Your goal
Once the pictures are set aside, retype the remaining entries exactly.

Excerpted records
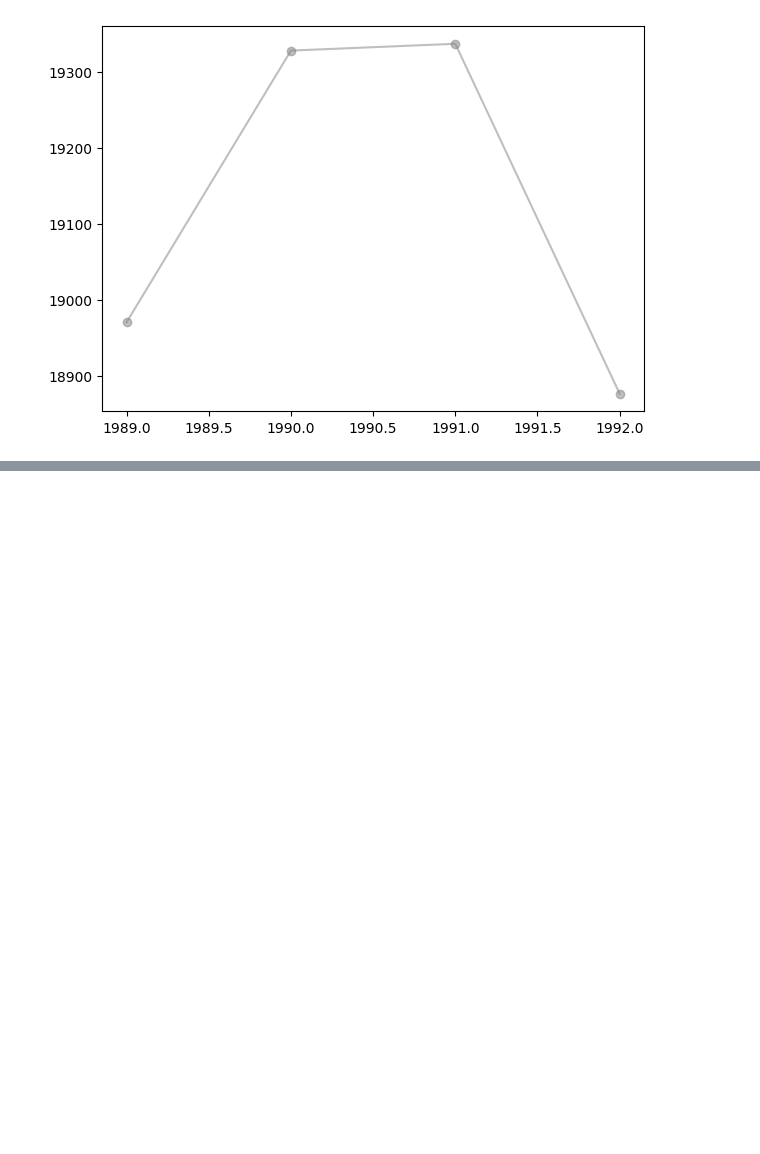
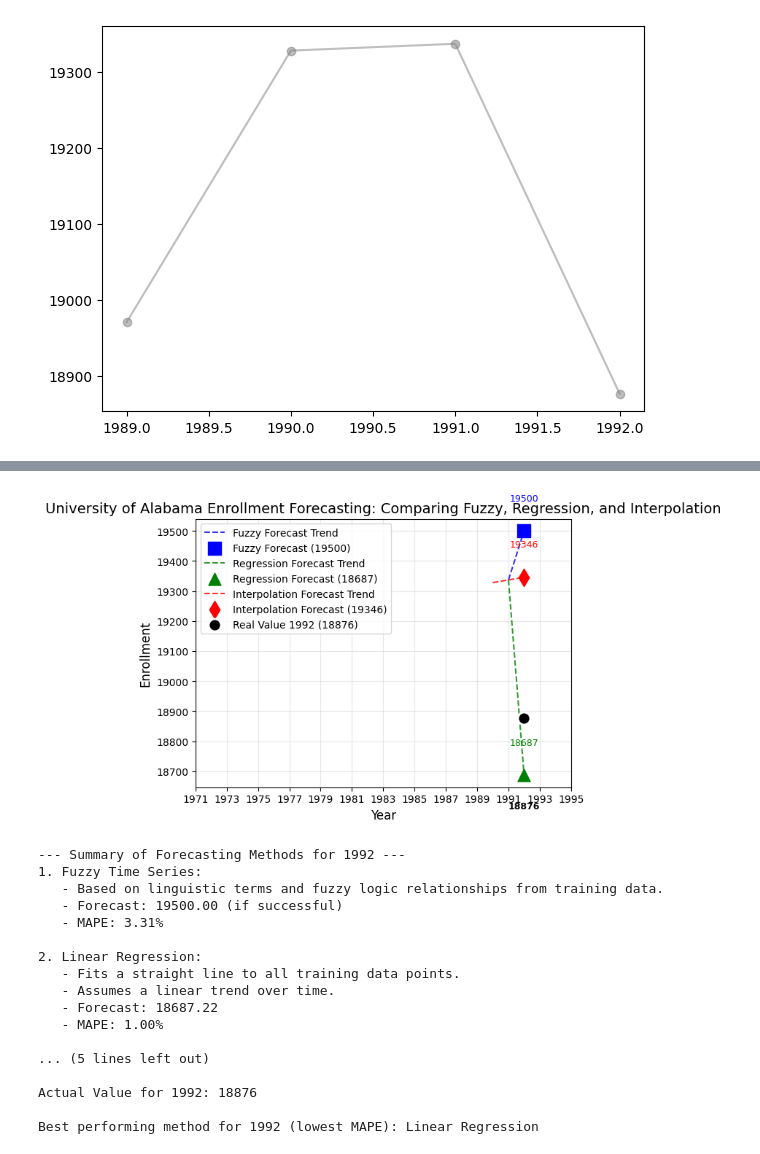
Before and after one commit to D2718281828nis/Fuzzy-Regression, a Jupyter notebook: example Fuzzy timeseries forecast.ipynb, the cells around one changed output, grey strips where cells are left out. Saved outputs shown, nothing was run; the diff lists cells and outputs as text; code cells hidden in the pictures; blank space fills up the shorter version.

```diff
--- a/example Fuzzy timeseries forecast.ipynb
+++ b/example Fuzzy timeseries forecast.ipynb
@@ -406,18 +415,6 @@ plt.plot(view_years, full_historical_data[-len(view_years):], marker='o', linest
 # %%
 
-# --- Visualization: Final Comparison Plot ---
-plt.figure(figsize=(14, 8))
-
-# Plot all historical data
-view_years = np.arange(1989, 1990, 1991, 1992)
-plt.plot(view_years, full_historical_data[], marker='o', linestyle='-', color='grey', alpha=0.5, label='All Historical Data')
-
-# Highlight training data
-plt.plot(training_years, training_data, marker='o', linestyle='-', color='black', label='Training Data (1971-1991)', linewidth=2)
-
-# Mark the real value for 1992
-plt.scatter(forecast_year, real_value_1992, color='black', marker='o', s=150, label=f'Real Value {forecast_year} ({real_value_1992})', zorder=5, edgecolors='white', linewidths=2)
-
+#
 # Plot forecasted values
 # Fuzzy Forecast
 if forecasted_value_1992_fuzzy is not None:
@@ -449,6 +446,9 @@ plt.text(forecast_year, forecasted_value_1992_interpolation + 100, f'{forecasted
          color='red', ha='center', fontsize=9)
 plt.text(forecast_year, real_value_1992 - 300, f'{real_value_1992}',
          color='black', ha='center', fontsize=9, weight='bold')
+
+plt.scatter(forecast_year, real_value_1992, color='black', marker='o', s=150, label=f'Real Value {forecast_year} ({real_value_1992})', zorder=5, edgecolors='white', linewidths=2)
+
 
 plt.xlabel('Year', fontsize=12)
 plt.ylabel('Enrollment', fontsize=12)
@@ -461,30 +461,49 @@ plt.show()
 
 # --- Summary ---
 print("\n--- Summary of Forecasting Methods for 1992 ---")
 print("1. Fuzzy Time Series:")
 print("   - Based on linguistic terms and fuzzy logic relationships from training data.")
 print(f"   - Forecast: {forecasted_value_1992_fuzzy:.2f} (if successful)")
 print(f"   - MAPE: {mape_fuzzy:.2f}%")
 
 print("\n2. Linear Regression:")
 print("   - Fits a straight line to all training data points.")
 print("   - Assumes a linear trend over time.")
 print(f"   - Forecast: {forecasted_value_1992_regression:.2f}")
 print(f"   - MAPE: {mape_regression:.2f}%")
 
 print("\n3. Simple Interpolation (Linear Extrapolation):")
 print("   - Uses only the last two training data points to estimate the trend.")
 print("   - Extends the line formed by the last two points.")
 print(f"   - Forecast: {forecasted_value_1992_interpolation:.2f}")
 print(f"   - MAPE: {mape_interpolation:.2f}%")
 
 print(f"\nActual Value for {forecast_year}: {real_value_1992}")
 
 # Determine the best method based on MAPE
 mape_dict = {
     'Fuzzy Time Series': mape_fuzzy,
     'Linear Regression': mape_regression,
     'Simple Interpolation': mape_interpolation
 }
 best_method = min(mape_dict, key=mape_dict.get)
 print(f"\nBest performing method for {forecast_year} (lowest MAPE): {best_method}")
+# %% [output]
+[figure, added]
+--- Summary of Forecasting Methods for 1992 ---
+1. Fuzzy Time Series:
+   - Based on linguistic terms and fuzzy logic relationships from training data.
+   - Forecast: 19500.00 (if successful)
+   - MAPE: 3.31%
+
+2. Linear Regression:
+   - Fits a straight line to all training data points.
+   - Assumes a linear trend over time.
+   - Forecast: 18687.22
+   - MAPE: 1.00%
+
+... (5 lines left out)
+
+Actual Value for 1992: 18876
+
+Best performing method for 1992 (lowest MAPE): Linear Regression
```
Also changed, not shown: parts of 2 cells of this notebook.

Exercise answer
Before and after one commit to D2718281828nis/Fuzzy-Regression, a Jupyter notebook: example Fuzzy timeseries forecast.ipynb, the cells around one changed output, grey strips where cells are left out. Saved outputs shown, nothing was run; the diff lists cells and outputs as text; code cells hidden in the pictures; blank space fills up the shorter version.

```diff
--- a/example Fuzzy timeseries forecast.ipynb
+++ b/example Fuzzy timeseries forecast.ipynb
@@ -406,18 +415,6 @@ plt.plot(view_years, full_historical_data[-len(view_years):], marker='o', linest
 # %%
 
-# --- Visualization: Final Comparison Plot ---
-plt.figure(figsize=(14, 8))
-
-# Plot all historical data
-view_years = np.arange(1989, 1990, 1991, 1992)
-plt.plot(view_years, full_historical_data[], marker='o', linestyle='-', color='grey', alpha=0.5, label='All Historical Data')
-
-# Highlight training data
-plt.plot(training_years, training_data, marker='o', linestyle='-', color='black', label='Training Data (1971-1991)', linewidth=2)
-
-# Mark the real value for 1992
-plt.scatter(forecast_year, real_value_1992, color='black', marker='o', s=150, label=f'Real Value {forecast_year} ({real_value_1992})', zorder=5, edgecolors='white', linewidths=2)
-
+#
 # Plot forecasted values
 # Fuzzy Forecast
 if forecasted_value_1992_fuzzy is not None:
@@ -449,6 +446,9 @@ plt.text(forecast_year, forecasted_value_1992_interpolation + 100, f'{forecasted
          color='red', ha='center', fontsize=9)
 plt.text(forecast_year, real_value_1992 - 300, f'{real_value_1992}',
          color='black', ha='center', fontsize=9, weight='bold')
+
+plt.scatter(forecast_year, real_value_1992, color='black', marker='o', s=150, label=f'Real Value {forecast_year} ({real_value_1992})', zorder=5, edgecolors='white', linewidths=2)
+
 
 plt.xlabel('Year', fontsize=12)
 plt.ylabel('Enrollment', fontsize=12)
@@ -461,30 +461,49 @@ plt.show()
 
 # --- Summary ---
 print("\n--- Summary of Forecasting Methods for 1992 ---")
 print("1. Fuzzy Time Series:")
 print("   - Based on linguistic terms and fuzzy logic relationships from training data.")
 print(f"   - Forecast: {forecasted_value_1992_fuzzy:.2f} (if successful)")
 print(f"   - MAPE: {mape_fuzzy:.2f}%")
 
 print("\n2. Linear Regression:")
 print("   - Fits a straight line to all training data points.")
 print("   - Assumes a linear trend over time.")
 print(f"   - Forecast: {forecasted_value_1992_regression:.2f}")
 print(f"   - MAPE: {mape_regression:.2f}%")
 
 print("\n3. Simple Interpolation (Linear Extrapolation):")
 print("   - Uses only the last two training data points to estimate the trend.")
 print("   - Extends the line formed by the last two points.")
 print(f"   - Forecast: {forecasted_value_1992_interpolation:.2f}")
 print(f"   - MAPE: {mape_interpolation:.2f}%")
 
 print(f"\nActual Value for {forecast_year}: {real_value_1992}")
 
 # Determine the best method based on MAPE
 mape_dict = {
     'Fuzzy Time Series': mape_fuzzy,
     'Linear Regression': mape_regression,
     'Simple Interpolation': mape_interpolation
 }
 best_method = min(mape_dict, key=mape_dict.get)
 print(f"\nBest performing method for {forecast_year} (lowest MAPE): {best_method}")
+# %% [output]
+[figure, added]
+--- Summary of Forecasting Methods for 1992 ---
+1. Fuzzy Time Series:
+   - Based on linguistic terms and fuzzy logic relationships from training data.
+   - Forecast: 19500.00 (if successful)
+   - MAPE: 3.31%
+
+2. Linear Regression:
+   - Fits a straight line to all training data points.
+   - Assumes a linear trend over time.
+   - Forecast: 18687.22
+   - MAPE: 1.00%
+
+... (5 lines left out)
+
+Actual Value for 1992: 18876
+
+Best performing method for 1992 (lowest MAPE): Linear Regression
```
Also changed, not shown: parts of 2 cells of this notebook.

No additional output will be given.